Avoiding idolatry? This is not actually a specific matter of worshiping a false God; there is an idea involved here that as pagan nations surrounding Israel filled their temples with statues that represented their gods, the Israelites might be tempted to do the same thing. Actually, they did. In Exodus 32, there is the famous story of the golden calf. In the story, note that Aaron does not give the calf a funny name and make up a god, they're all taking this statue as being a representation of the deity that brought them out of Egypt! The problem with idolatry is that once God is represented by a hunk of metal, He gets mentally reduced to a hunk of metal, and who has respect for a hunk of metal? This is actually a common theme in many religions, including Hinduism* in some ways, surprisingly: the idea that the deity is so vast and powerful that He/She/It cannot be reduced to a mere representation, but must be left abstract. The Israelites quickly lose their moral focus once God is brought down to a finite representation before them. It should be noted that despite the SAB note in the beginning of that chapter, the only thing Aaron told them to do was give up their earrings. (Not that Aaron is at all faultless here; Moses and God put a lot of the responsibility on him. I'm sure I'll need to address that chapter in specific later on.)

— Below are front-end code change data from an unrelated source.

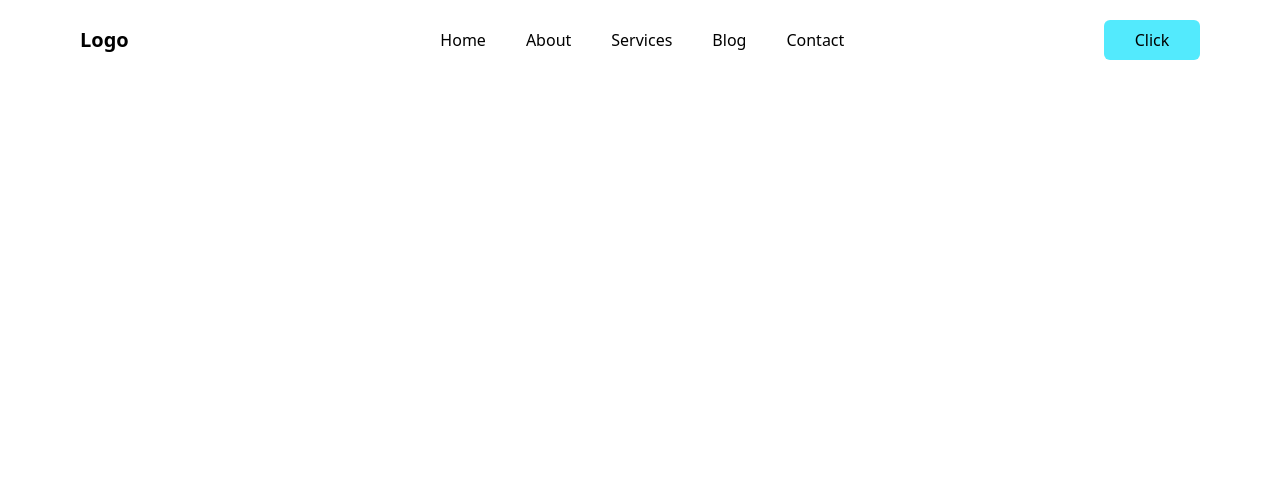
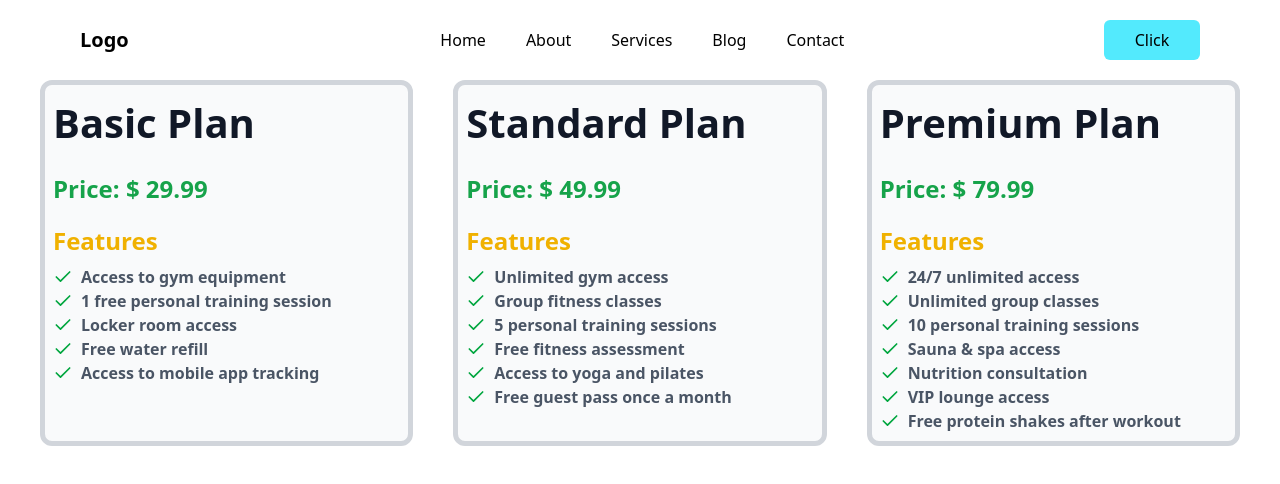
Before and after one commit to hakimcolor/Product-Priceing, a React (Vite) app: page / in a window 1280 px wide. Shown: the top 484 px of the page. Built offline with nearby package versions, Linux system fonts and the light colour scheme.

Commit message:
my card now ok

```diff
--- /dev/null
+++ b/public/DataforGyem.json
@@ -0,0 +1,47 @@
+[
+  {
+    "id": "basic",
+    "name": "Basic Plan",
+    "price": 29.99,
+    "currency": "USD",
+    "billingCycle": "monthly",
+    "features": [
+      "Access to gym equipment",
+      "1 free personal training session",
+      "Locker room access",
+      "Free water refill",
+      "Access to mobile app tracking"
+    ]
+  },
+  {
+    "id": "standard",
+    "name": "Standard Plan",
+    "price": 49.99,
+    "currency": "USD",
+    "billingCycle": "monthly",
+    "features": [
+      "Unlimited gym access",
+      "Group fitness classes",
+      "5 personal training sessions",
+      "Free fitness assessment",
+      "Access to yoga and pilates",
+      "Free guest pass once a month"
+    ]
+  },
+  {
+    "id": "premium",
+    "name": "Premium Plan",
+    "price": 79.99,
+    "currency": "USD",
+    "billingCycle": "monthly",
+    "features": [
+      "24/7 unlimited access",
+      "Unlimited group classes",
+      "10 personal training sessions",
+      "Sauna & spa access",
+      "Nutrition consultation",
+      "VIP lounge access",
+      "Free protein shakes after workout"
+    ]
+  }
+]
--- a/src/App.jsx
+++ b/src/App.jsx
@@ -1,10 +1,13 @@
-import React from 'react'
+import React, { Suspense } from 'react'
 import Navber from './componentes/Navber'
-
+import GyemAllData from './componentes/GyemAllData'
+const fatceData=fetch('./DataforGyem.json').then((res)=>res.json())
 const App = () => {
+  const fatCdata = fatceData;
   return (
     <div>
       <Navber></Navber>
+      <Suspense fallback={<h1>loding...</h1>}> <GyemAllData fatCdata={fatCdata}></GyemAllData></Suspense>
 
     </div>
   )
--- /dev/null
+++ b/src/componentes/GyemAllData.jsx
@@ -0,0 +1,15 @@
+import React, { use } from 'react'
+import GymeCard from './GymeCard';
+const GyemAllData = ({ fatCdata }) => {
+  const Data = use(fatCdata)
+  console.log(Data);
+
+  return <div className='max-w-[1200px] mx-auto p-4 md:p-0'>
+    <div className='grid xl:grid-cols-3  gap-x-10 md:grid-cols-2'>
+      {Data.map((keys) =><GymeCard keys={keys} key={keys.id}></GymeCard>)}
+</div>
+
+  </div>;
+};
+
+export default GyemAllData
--- /dev/null
+++ b/src/componentes/GymFeatures.jsx
@@ -0,0 +1,17 @@
+import React from 'react';
+import { Check } from 'lucide-react';
+
+const GymFeatures = ({ k }) => {
+  return (
+    <div>
+      <ul className='font-bold text-gray-600'>
+        <li className="flex items-center gap-2">
+          <Check className="w-5 h-5 text-green-600" aria-hidden="true" />
+          {k}
+        </li>
+      </ul>
+    </div>
+  );
+};
+
+export default GymFeatures;
--- /dev/null
+++ b/src/componentes/GymeCard.jsx
@@ -0,0 +1,18 @@
+import React from 'react'
+import GymFeatures from './GymFeatures';
+
+const GymeCard = ({ keys }) => {
+  const {billingCycle,currency,features,id,name,price}=keys
+  return <div
+    className='border-5  border-[#d1d5db] mt-5 bg-[#f9fafb] p-2 rounded-xl '>
+
+  <div className='font-bold text-[40px] text-[#111827] '>{name}</div>
+    <div className='font-bold text-2xl text-[#16a34a] mt-5'>Price: $ { price}</div>
+    <div className='text-2xl font-bold text-yellow-500 mt-5'>Features</div>
+    <div className='mt-2'>
+      {features.map((k,index) => <GymFeatures k={k} key={index}></GymFeatures>)}
+    </div>
+  </div>;
+};
+
+export default GymeCard
```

What of apostasy? God puts out a lot of warnings against the Israelites ever turning to other Gods, setting penalties on people who do so or encourage others to do so. Later on, when they take the Promised Land, they drive out all the occupants for numerous reasons, the main one probably being that they are pagans. Well, that's more of a straightforward matter of what I was talking about above; while the true God gives "life, and...more abundantly," other so-called "gods" have either nothing to offer or they have destruction. I'm not completely certain, but it may certainly be the case that God is more likely to punish apostates than infidels. It's one thing to simply not know that the God of Israel is the one true God, and another to know this and willingly turn away. I think that this may be what Paul is talking about in Romans 2, and Jesus hints at a few times. If you know the right thing to do with regards to God, and refuse to do it, how can you stand in comparison to those who were essentially ignorant of the truth, but did the right thing anyway?
The topic of blasphemy is a tough one, because it has many different layers to it, perhaps more so in Judaism than in most other religions. As demonstrated with a humorous effect in the movie Life of Brian, even saying God's name out loud was considered blasphemy, and to this day, observant Jews will not say "the Name" as they refer to it. Why? Because God is considered so great, so majestic and so holy that it simply is not possible to utter His Name with enough reverence to measure up. Now the more modern Christian notion of taking the Lord's name in vain meaning referring to God in a flippant matter, or worse, using "God" or "Jesus" as a curse word, seems downright tame in comparison to the Jewish approach. But indeed if God is so very Holy that even angels are hesitant to look at Him, His Name ought to be treated with a great deal of respect, far more than even those who consider themselves His followers give it. I talked a bit about how especially in the Bible, a person's "name" was synonymous with their reputation, and who could have a higher reputation than the Creator of the universe and Saviour of humanity?
Anyway, as I have suggested in other places on a handful of other issues, it may be in a large part the case that by God's very nature and His Holiness that what in our original verse sounds like a threat is merely a statement of fact. "Have respect for the law of God or face dire consequences!" may be in a theological sense equivalent to "Have respect for the law of gravity or face dire consequences!" It simply naturally follows.
(*Contrary to outside appearances, Hinduism is, at its root, a monotheistic religion. All of the different deities worshiped in South Asia are in some sense considered to be in actuality manifestations of a singular higher power known as "Brahman".)